[UPDATED Dec. 20, 10:11am to clarify that changes in debt collection law are central to the paper, and to add detail about the author’s position.]
A working paper from the Federal Reserve Bank of Philadelphia argues that increased restrictions in the form of additional restrictions in state debt collection laws has a negative effect on both collection agency hiring in the state and on the extension of revolving lines of credit for consumers.
In a paper entitled “Debt Collection Agencies and the Supply of Consumer Credit,” author Viktar Fedaseyeu finds that for every new restriction codified in state law, the number of new revolving lines of credit decreased by 2.2 percent. The research found no such correlation with secured credit consistent with the notion that third party debt collectors are typically hired to help with unsecured credit.

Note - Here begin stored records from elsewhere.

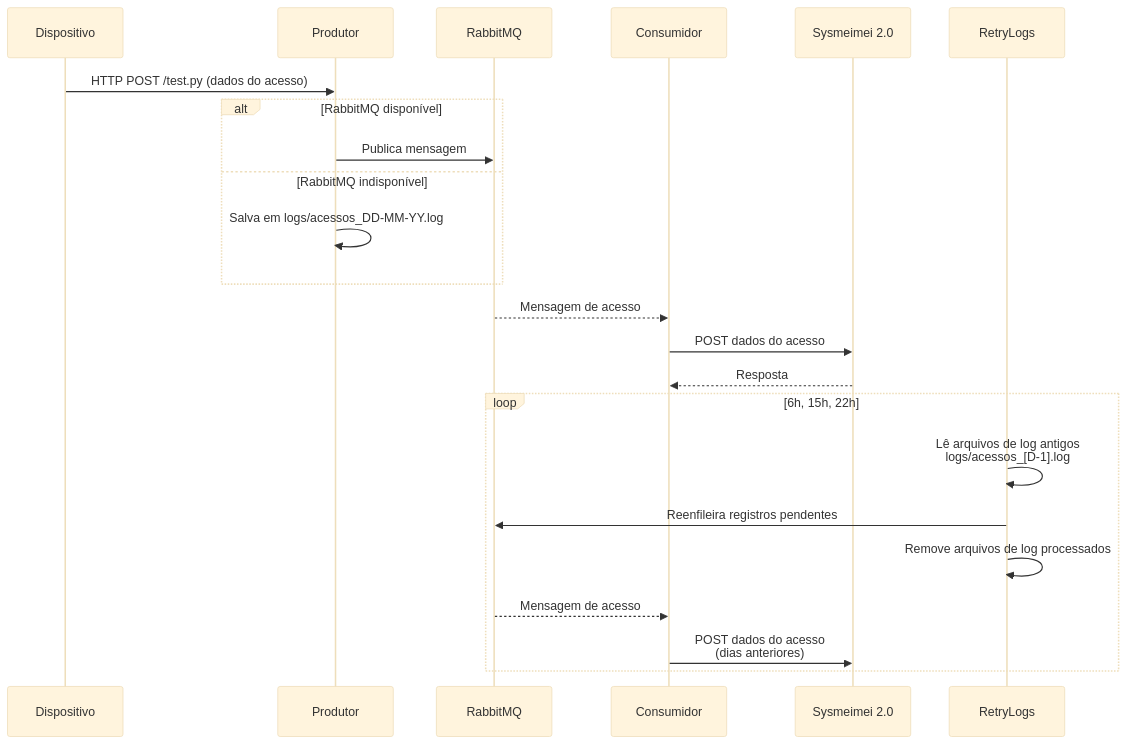
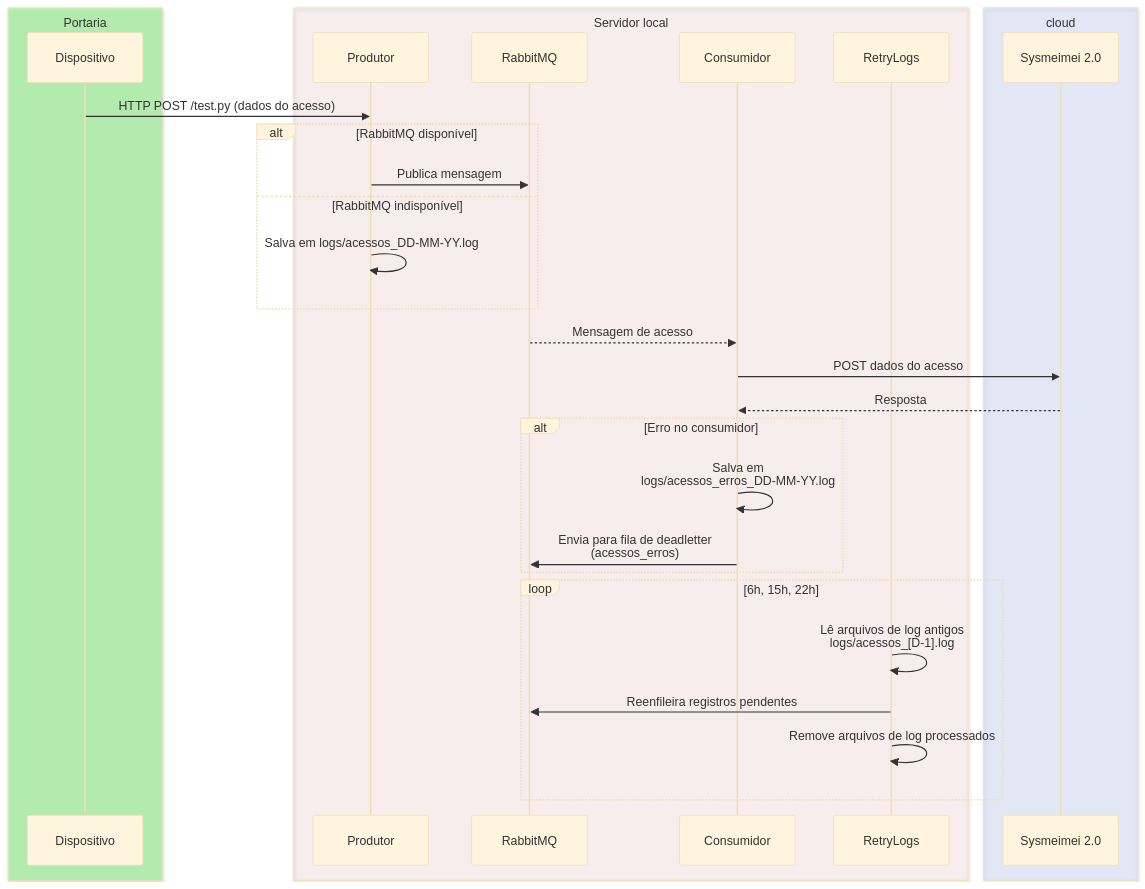
The diagram in readme.md (totalys/sysmeimei-controle-acesso), drawn with Mermaid (base theme) before and after one commit. The commit also changed other lines of this file and 6 other files, not shown here.

````diff
--- a/readme.md
+++ b/readme.md
@@ -77,27 +86,36 @@
 ```mermaid
 sequenceDiagram
+    box rgba(140, 250, 130, 0.5) Portaria
     participant Dispositivo
+    end
+    box rgba(238, 133, 133, 0.1) Servidor local
     participant Produtor
     participant RabbitMQ
     participant Consumidor
+    participant RetryLogs
+    end
+    box rgba(129, 159, 255, 0.16) cloud
     participant Sysmeimei 2.0
-    participant RetryLogs
+    end
 
     Dispositivo->>Produtor: HTTP POST /test.py (dados do acesso)
     alt RabbitMQ disponível
         Produtor->>RabbitMQ: Publica mensagem
     else RabbitMQ indisponível
         Produtor->>Produtor: Salva em logs/acessos_DD-MM-YY.log
     end
     RabbitMQ-->>Consumidor: Mensagem de acesso
     Consumidor->>Sysmeimei 2.0: POST dados do acesso
     Sysmeimei 2.0-->>Consumidor: Resposta
 
+    alt Erro no consumidor
+        Consumidor->>Consumidor: Salva em<br>logs/acessos_erros_DD-MM-YY.log
+        Consumidor->>RabbitMQ: Envia para fila de deadletter<br> (acessos_erros)
+    end
+
     loop 6h, 15h, 22h
         RetryLogs->>RetryLogs: Lê arquivos de log antigos<br>logs/acessos_[D-1].log
         RetryLogs->>RabbitMQ: Reenfileira registros pendentes
         RetryLogs->>RetryLogs: Remove arquivos de log processados
-        RabbitMQ-->>Consumidor: Mensagem de acesso
-        Consumidor->>Sysmeimei 2.0: POST dados do acesso<br>(dias anteriores)
     end
 ```
````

The paper was published in May 2013 as a part of the Philadelphia Fed’s working paper series, and as such, do not necessarily represent the views of the Federal Reserve Bank of Philadelphia or the Federal Reserve System. Fedaseyeu is a visiting scholar of the Payment Cards Center at the Federal Reserve Bank of Philadelphia.
Fedaseyeu, an assistant professor of finance at the renowned Bocconi University in Italy, constructed a state-level index of the tightness of individual state debt collection laws, current through the end of 2012. Each state was assigned a score based on additional restrictions added to their collection laws; higher index scores indicated changes in law to a more restrictive environment for third-party debt collectors.

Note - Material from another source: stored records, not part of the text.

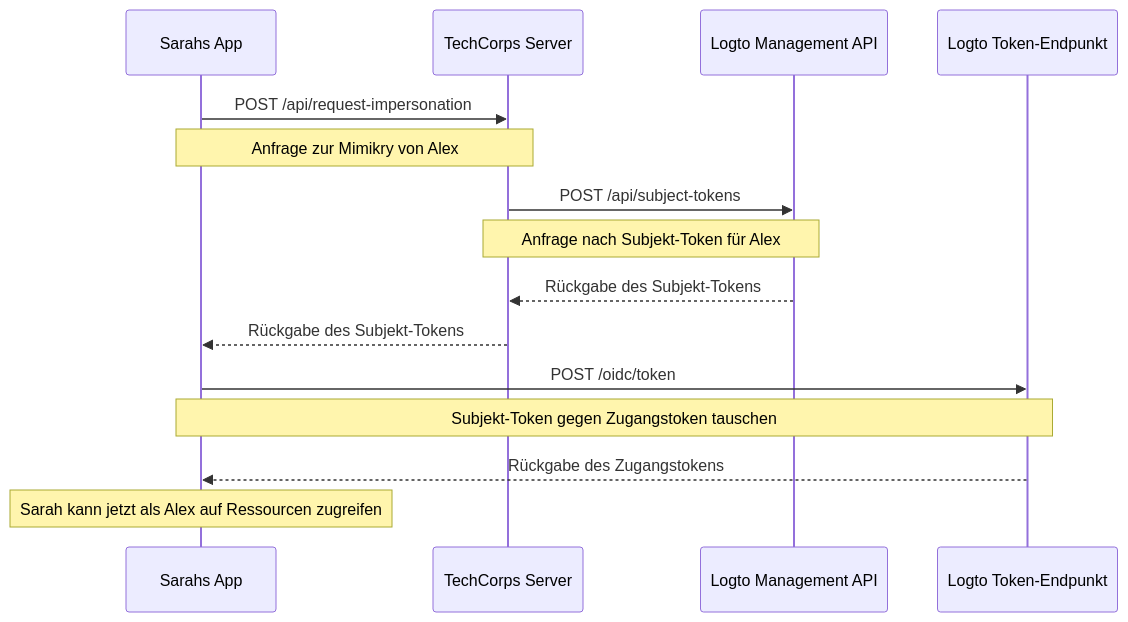
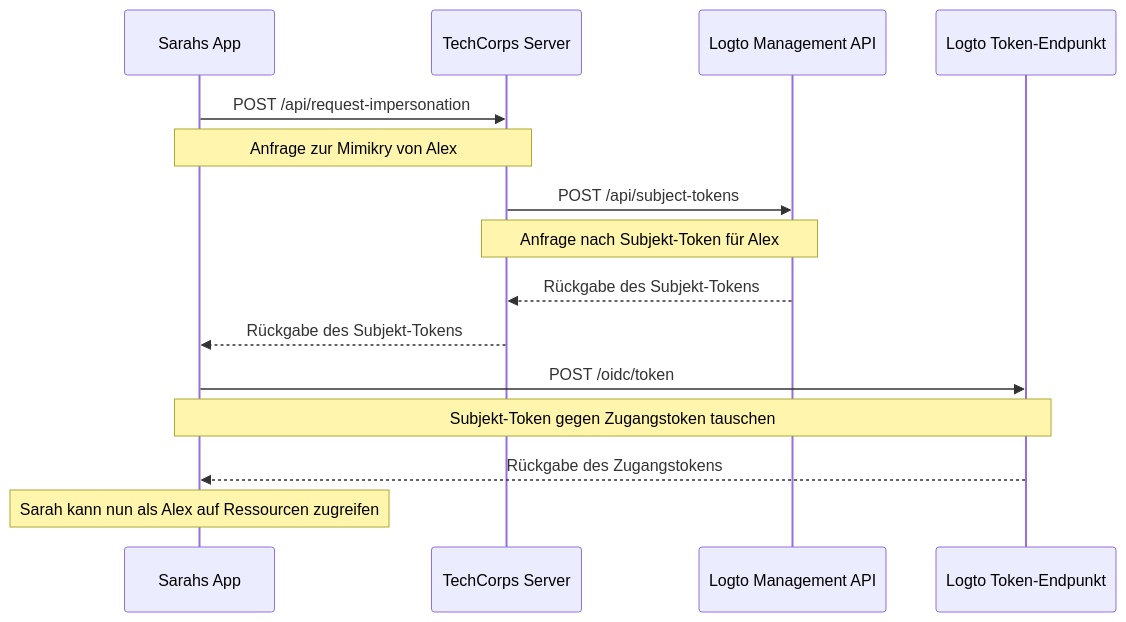
One commit to logto-io/docs changed the diagram in i18n/de/docusaurus-plugin-content-docs/current/developers/user-impersonation.mdx. Above: the diagram before and after it, drawn with Mermaid. The commit also changed other lines of this file and 53 other files, not shown here.

````diff
--- a/i18n/de/docusaurus-plugin-content-docs/current/developers/user-impersonation.mdx
+++ b/i18n/de/docusaurus-plugin-content-docs/current/developers/user-impersonation.mdx
@@ -16,22 +18,22 @@
 ```mermaid
 sequenceDiagram
     participant Sarah as Sarahs App
     participant TechCorp as TechCorps Server
     participant Logto as Logto Management API
     participant LogtoToken as Logto Token-Endpunkt
 
     Sarah->>TechCorp: POST /api/request-impersonation
     Note over Sarah,TechCorp: Anfrage zur Mimikry von Alex
 
     TechCorp->>Logto: POST /api/subject-tokens
     Note over TechCorp,Logto: Anfrage nach Subjekt-Token für Alex
 
     Logto-->>TechCorp: Rückgabe des Subjekt-Tokens
     TechCorp-->>Sarah: Rückgabe des Subjekt-Tokens
 
     Sarah->>LogtoToken: POST /oidc/token
     Note over Sarah,LogtoToken: Subjekt-Token gegen Zugangstoken tauschen
 
     LogtoToken-->>Sarah: Rückgabe des Zugangstokens
-    Note over Sarah: Sarah kann jetzt als Alex auf Ressourcen zugreifen
+    Note over Sarah: Sarah kann nun als Alex auf Ressourcen zugreifen
 ```
````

The research found that a more restrictive debt collection environment directly correlated to a lower number of debt collectors per capita. Fedaseyeu wrote that a one-point increase in the value of the state debt collection law index lowers debt collector density by 15.9 percent in that state.

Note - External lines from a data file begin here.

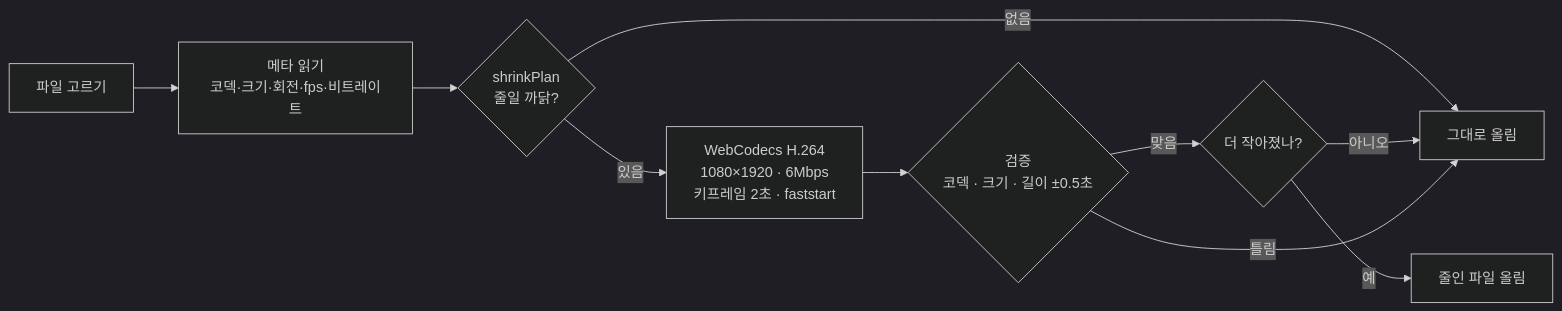
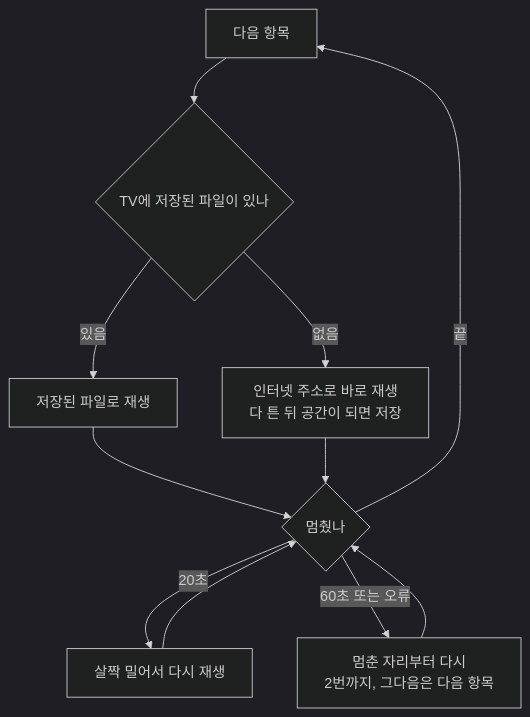
The second of 2 diagrams in projects/smartwall/README.md (firstsm41/portfolio), drawn with Mermaid (dark theme) before and after one commit. The commit also changed other lines of this file and 3 other files, not shown here.

````diff
--- a/projects/smartwall/README.md
+++ b/projects/smartwall/README.md
@@ -153,12 +134,13 @@
 ```mermaid
-flowchart LR
-  A["파일 고르기"] --> B["메타 읽기<br/>코덱·크기·회전·fps·비트레이트"]
-  B --> C{"shrinkPlan<br/>줄일 까닭?"}
-  C -- 없음 --> U["그대로 올림"]
-  C -- 있음 --> D["WebCodecs H.264<br/>1080×1920 · 6Mbps<br/>키프레임 2초 · faststart"]
-  D --> E{"검증<br/>코덱 · 크기 · 길이 ±0.5초"}
-  E -- 맞음 --> F{"더 작아졌나?"}
-  F -- 예 --> V["줄인 파일 올림"]
-  F -- 아니오 --> U
-  E -- 틀림 --> U
+flowchart TB
+  A[다음 항목] --> B{TV에 저장된 파일이 있나}
+  B -- 있음 --> C[저장된 파일로 재생]
+  B -- 없음 --> D[인터넷 주소로 바로 재생<br/>다 튼 뒤 공간이 되면 저장]
+  C --> E{멈췄나}
+  D --> E
+  E -- 20초 --> F[살짝 밀어서 다시 재생]
+  E -- 60초 또는 오류 --> G[멈춘 자리부터 다시<br/>2번까지, 그다음은 다음 항목]
+  E -- 끝 --> A
+  F --> E
+  G --> E
 ```
````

Interestingly, the paper shows that most of the reduction in debt collection employment comes from larger debt collection agencies; the share of employment by small collection agencies (fewer than 10 employees) actually grows when debt collection laws are more stringent. A one-point increase in a state’s collection law index increases the share of collectors working at small firms by about 1.7 percentage points.
The effect of state laws on debt collector populations in a state had follow-on impact, according to the paper. Stricter regulations of debt collectors decrease recovery rates on charged-off unsecured credit cards by 1.1 percentage points for each additional restriction on debt collection activity. This, in turn, led to the reduction in new lines of revolving credit (-2.2 percent).
In his conclusion, Fedaseyeu notes, “In terms of policy implications, my results indicate that financial regulation that institutes strong consumer protection must be balanced with creditor rights in order for the latter to extend consumer credit in the first place.”
But Fedaseyeu also wrote that, “My results do not imply that credit expansion generated by more efficient debt collection is welfare improving, and further research is needed to shed light on this issue.” His research found that in states with a lower debt collection restrictions index score, the average interest rate on credit card accounts is higher and the average TransUnion credit score is lower.
Summary Statistics from the Study
For more on the study, listen to two ARM legal experts discuss the findings in a great 10-minute podcast.